Problem statement — Show all lines from the records below in which the string "Also" is present.

Content revision data:

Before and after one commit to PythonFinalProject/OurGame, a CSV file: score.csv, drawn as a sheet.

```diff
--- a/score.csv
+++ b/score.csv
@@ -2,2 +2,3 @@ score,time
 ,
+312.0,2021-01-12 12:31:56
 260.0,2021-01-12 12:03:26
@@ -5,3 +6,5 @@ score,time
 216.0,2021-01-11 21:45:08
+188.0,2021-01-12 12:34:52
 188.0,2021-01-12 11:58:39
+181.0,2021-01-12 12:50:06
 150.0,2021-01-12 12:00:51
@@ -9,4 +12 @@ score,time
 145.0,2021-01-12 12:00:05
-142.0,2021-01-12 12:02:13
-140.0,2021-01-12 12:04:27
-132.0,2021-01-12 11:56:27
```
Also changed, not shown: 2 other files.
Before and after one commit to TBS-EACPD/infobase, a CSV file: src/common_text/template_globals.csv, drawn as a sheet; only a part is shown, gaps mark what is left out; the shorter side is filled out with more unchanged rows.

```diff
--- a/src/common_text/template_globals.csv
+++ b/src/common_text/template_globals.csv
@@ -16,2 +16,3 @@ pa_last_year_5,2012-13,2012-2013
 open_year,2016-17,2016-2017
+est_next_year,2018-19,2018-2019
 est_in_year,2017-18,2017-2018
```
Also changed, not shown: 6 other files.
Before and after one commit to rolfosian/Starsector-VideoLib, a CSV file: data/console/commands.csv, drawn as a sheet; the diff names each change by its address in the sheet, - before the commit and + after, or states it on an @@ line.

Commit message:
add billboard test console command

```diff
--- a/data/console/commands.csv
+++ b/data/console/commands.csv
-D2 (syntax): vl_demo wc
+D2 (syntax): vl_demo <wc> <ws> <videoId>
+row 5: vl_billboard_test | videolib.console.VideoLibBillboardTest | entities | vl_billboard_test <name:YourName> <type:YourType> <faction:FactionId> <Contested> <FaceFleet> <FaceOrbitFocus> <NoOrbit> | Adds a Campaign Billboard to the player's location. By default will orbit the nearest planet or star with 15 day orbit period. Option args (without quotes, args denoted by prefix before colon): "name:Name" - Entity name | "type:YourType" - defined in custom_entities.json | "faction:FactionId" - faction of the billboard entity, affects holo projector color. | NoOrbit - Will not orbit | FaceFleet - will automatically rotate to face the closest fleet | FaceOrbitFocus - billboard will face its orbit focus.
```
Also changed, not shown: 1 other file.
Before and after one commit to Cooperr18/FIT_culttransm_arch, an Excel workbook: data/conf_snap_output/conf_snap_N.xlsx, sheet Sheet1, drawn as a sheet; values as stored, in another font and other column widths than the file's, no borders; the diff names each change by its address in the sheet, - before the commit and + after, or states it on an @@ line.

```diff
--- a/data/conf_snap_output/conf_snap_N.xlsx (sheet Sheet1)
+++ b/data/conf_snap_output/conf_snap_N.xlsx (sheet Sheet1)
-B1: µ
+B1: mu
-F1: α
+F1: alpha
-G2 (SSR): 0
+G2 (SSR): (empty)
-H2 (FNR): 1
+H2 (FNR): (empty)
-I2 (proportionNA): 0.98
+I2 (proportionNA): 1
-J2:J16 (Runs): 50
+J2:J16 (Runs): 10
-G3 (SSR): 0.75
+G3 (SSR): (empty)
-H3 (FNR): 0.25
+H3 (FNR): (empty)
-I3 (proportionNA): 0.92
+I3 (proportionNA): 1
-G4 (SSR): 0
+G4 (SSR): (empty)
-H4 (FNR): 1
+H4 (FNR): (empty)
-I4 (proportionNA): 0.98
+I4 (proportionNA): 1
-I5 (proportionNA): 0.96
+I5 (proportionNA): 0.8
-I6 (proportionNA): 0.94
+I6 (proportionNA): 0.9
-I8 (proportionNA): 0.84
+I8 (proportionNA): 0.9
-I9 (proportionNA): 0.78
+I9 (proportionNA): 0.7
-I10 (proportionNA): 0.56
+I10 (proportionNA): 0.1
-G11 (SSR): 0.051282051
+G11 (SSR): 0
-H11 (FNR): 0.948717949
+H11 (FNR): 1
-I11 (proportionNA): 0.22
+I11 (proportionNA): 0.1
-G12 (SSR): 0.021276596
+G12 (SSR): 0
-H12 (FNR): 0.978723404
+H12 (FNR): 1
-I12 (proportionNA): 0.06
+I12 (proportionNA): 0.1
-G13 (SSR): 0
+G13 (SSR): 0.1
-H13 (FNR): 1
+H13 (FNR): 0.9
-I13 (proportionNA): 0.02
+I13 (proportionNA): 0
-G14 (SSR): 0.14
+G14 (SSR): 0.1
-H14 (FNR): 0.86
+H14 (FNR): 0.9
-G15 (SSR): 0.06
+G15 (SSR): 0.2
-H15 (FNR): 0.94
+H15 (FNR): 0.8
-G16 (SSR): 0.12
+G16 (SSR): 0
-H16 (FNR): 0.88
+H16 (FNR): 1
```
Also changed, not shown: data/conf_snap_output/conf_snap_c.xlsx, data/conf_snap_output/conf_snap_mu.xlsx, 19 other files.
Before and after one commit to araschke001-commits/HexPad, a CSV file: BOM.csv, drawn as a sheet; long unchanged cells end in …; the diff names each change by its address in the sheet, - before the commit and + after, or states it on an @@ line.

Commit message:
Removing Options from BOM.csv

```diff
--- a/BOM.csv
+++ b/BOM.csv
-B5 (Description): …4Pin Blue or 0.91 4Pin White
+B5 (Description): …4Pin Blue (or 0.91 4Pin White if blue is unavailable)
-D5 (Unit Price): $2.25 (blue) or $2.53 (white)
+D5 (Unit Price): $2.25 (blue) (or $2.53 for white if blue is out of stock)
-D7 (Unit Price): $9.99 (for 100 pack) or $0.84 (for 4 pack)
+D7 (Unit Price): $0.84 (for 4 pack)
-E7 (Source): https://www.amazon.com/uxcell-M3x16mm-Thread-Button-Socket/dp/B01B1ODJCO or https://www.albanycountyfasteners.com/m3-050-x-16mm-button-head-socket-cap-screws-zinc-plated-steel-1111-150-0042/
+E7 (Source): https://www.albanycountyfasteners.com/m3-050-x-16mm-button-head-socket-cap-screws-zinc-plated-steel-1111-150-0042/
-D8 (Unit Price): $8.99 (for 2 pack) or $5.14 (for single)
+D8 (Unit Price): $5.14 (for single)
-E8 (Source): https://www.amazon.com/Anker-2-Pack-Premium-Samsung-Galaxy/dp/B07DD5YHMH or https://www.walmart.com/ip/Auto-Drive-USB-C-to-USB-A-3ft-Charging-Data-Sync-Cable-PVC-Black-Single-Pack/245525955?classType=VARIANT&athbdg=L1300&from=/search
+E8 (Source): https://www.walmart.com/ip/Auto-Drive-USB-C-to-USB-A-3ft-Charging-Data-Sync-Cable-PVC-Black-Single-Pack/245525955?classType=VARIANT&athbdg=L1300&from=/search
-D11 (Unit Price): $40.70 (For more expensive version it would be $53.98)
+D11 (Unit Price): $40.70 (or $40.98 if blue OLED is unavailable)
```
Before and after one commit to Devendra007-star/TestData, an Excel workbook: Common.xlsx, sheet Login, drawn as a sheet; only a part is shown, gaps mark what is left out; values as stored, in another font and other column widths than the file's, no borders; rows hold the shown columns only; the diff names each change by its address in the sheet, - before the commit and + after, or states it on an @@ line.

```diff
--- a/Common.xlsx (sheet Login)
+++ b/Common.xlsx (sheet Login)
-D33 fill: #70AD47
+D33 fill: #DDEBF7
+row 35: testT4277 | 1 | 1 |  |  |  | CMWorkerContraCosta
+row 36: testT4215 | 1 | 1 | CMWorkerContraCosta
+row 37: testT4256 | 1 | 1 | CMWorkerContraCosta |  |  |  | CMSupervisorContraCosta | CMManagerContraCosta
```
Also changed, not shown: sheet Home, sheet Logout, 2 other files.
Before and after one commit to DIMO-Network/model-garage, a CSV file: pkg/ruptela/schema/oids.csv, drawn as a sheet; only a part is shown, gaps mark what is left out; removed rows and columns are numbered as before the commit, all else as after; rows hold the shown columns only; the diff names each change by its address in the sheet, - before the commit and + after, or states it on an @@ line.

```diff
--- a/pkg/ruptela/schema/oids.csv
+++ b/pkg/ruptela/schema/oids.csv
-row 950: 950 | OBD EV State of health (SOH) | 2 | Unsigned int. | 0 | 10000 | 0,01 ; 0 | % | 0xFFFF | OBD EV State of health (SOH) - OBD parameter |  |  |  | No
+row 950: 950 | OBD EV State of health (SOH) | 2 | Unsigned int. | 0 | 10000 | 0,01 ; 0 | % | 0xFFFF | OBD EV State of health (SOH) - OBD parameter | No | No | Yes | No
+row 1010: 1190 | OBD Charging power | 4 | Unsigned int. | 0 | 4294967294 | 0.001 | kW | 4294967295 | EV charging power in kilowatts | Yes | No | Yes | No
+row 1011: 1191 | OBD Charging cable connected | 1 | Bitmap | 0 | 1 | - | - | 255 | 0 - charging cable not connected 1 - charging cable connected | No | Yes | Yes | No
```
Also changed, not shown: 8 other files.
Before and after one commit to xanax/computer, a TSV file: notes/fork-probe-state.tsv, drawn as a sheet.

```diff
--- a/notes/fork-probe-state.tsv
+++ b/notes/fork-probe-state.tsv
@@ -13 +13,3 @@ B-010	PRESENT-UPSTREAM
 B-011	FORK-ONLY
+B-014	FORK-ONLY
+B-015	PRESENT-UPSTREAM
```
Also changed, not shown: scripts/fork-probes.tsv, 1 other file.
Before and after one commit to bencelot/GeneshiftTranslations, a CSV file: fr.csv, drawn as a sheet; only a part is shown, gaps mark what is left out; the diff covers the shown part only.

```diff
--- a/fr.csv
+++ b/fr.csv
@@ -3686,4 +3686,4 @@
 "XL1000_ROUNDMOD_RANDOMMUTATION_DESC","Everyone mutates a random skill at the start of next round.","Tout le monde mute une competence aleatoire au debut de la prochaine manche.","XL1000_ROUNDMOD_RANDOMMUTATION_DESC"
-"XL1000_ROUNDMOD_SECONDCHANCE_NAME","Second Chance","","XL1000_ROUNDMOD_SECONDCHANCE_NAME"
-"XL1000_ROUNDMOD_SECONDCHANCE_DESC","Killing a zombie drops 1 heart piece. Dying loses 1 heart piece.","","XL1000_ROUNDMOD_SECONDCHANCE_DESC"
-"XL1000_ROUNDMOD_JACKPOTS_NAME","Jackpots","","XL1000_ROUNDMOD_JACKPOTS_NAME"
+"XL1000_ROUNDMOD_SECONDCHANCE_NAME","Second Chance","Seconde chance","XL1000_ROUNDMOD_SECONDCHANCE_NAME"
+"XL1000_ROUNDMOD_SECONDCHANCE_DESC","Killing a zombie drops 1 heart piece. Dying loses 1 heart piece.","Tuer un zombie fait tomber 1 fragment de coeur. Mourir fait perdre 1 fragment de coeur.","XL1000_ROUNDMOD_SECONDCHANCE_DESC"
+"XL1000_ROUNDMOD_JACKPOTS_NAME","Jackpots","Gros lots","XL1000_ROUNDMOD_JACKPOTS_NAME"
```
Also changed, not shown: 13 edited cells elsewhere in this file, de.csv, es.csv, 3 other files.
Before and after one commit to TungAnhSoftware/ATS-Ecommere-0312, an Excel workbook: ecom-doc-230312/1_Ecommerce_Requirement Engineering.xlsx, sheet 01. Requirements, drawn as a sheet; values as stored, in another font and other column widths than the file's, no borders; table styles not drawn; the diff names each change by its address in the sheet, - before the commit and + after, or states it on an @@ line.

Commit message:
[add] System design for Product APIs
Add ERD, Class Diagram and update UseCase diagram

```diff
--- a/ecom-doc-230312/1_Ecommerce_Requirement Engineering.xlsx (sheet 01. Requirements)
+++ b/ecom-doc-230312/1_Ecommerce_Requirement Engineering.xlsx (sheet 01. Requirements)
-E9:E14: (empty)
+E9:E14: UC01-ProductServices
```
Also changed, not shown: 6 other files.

Finished exercise —
Also changed, not shown: 2 other files.
Also changed, not shown: 6 other files.
Also changed, not shown: 1 other file.
Also changed, not shown: data/conf_snap_output/conf_snap_c.xlsx, data/conf_snap_output/conf_snap_mu.xlsx, 19 other files.
Also changed, not shown: sheet Home, sheet Logout, 2 other files.
Also changed, not shown: 8 other files.
Also changed, not shown: scripts/fork-probes.tsv, 1 other file.
Also changed, not shown: 13 edited cells elsewhere in this file, de.csv, es.csv, 3 other files.
Also changed, not shown: 6 other files.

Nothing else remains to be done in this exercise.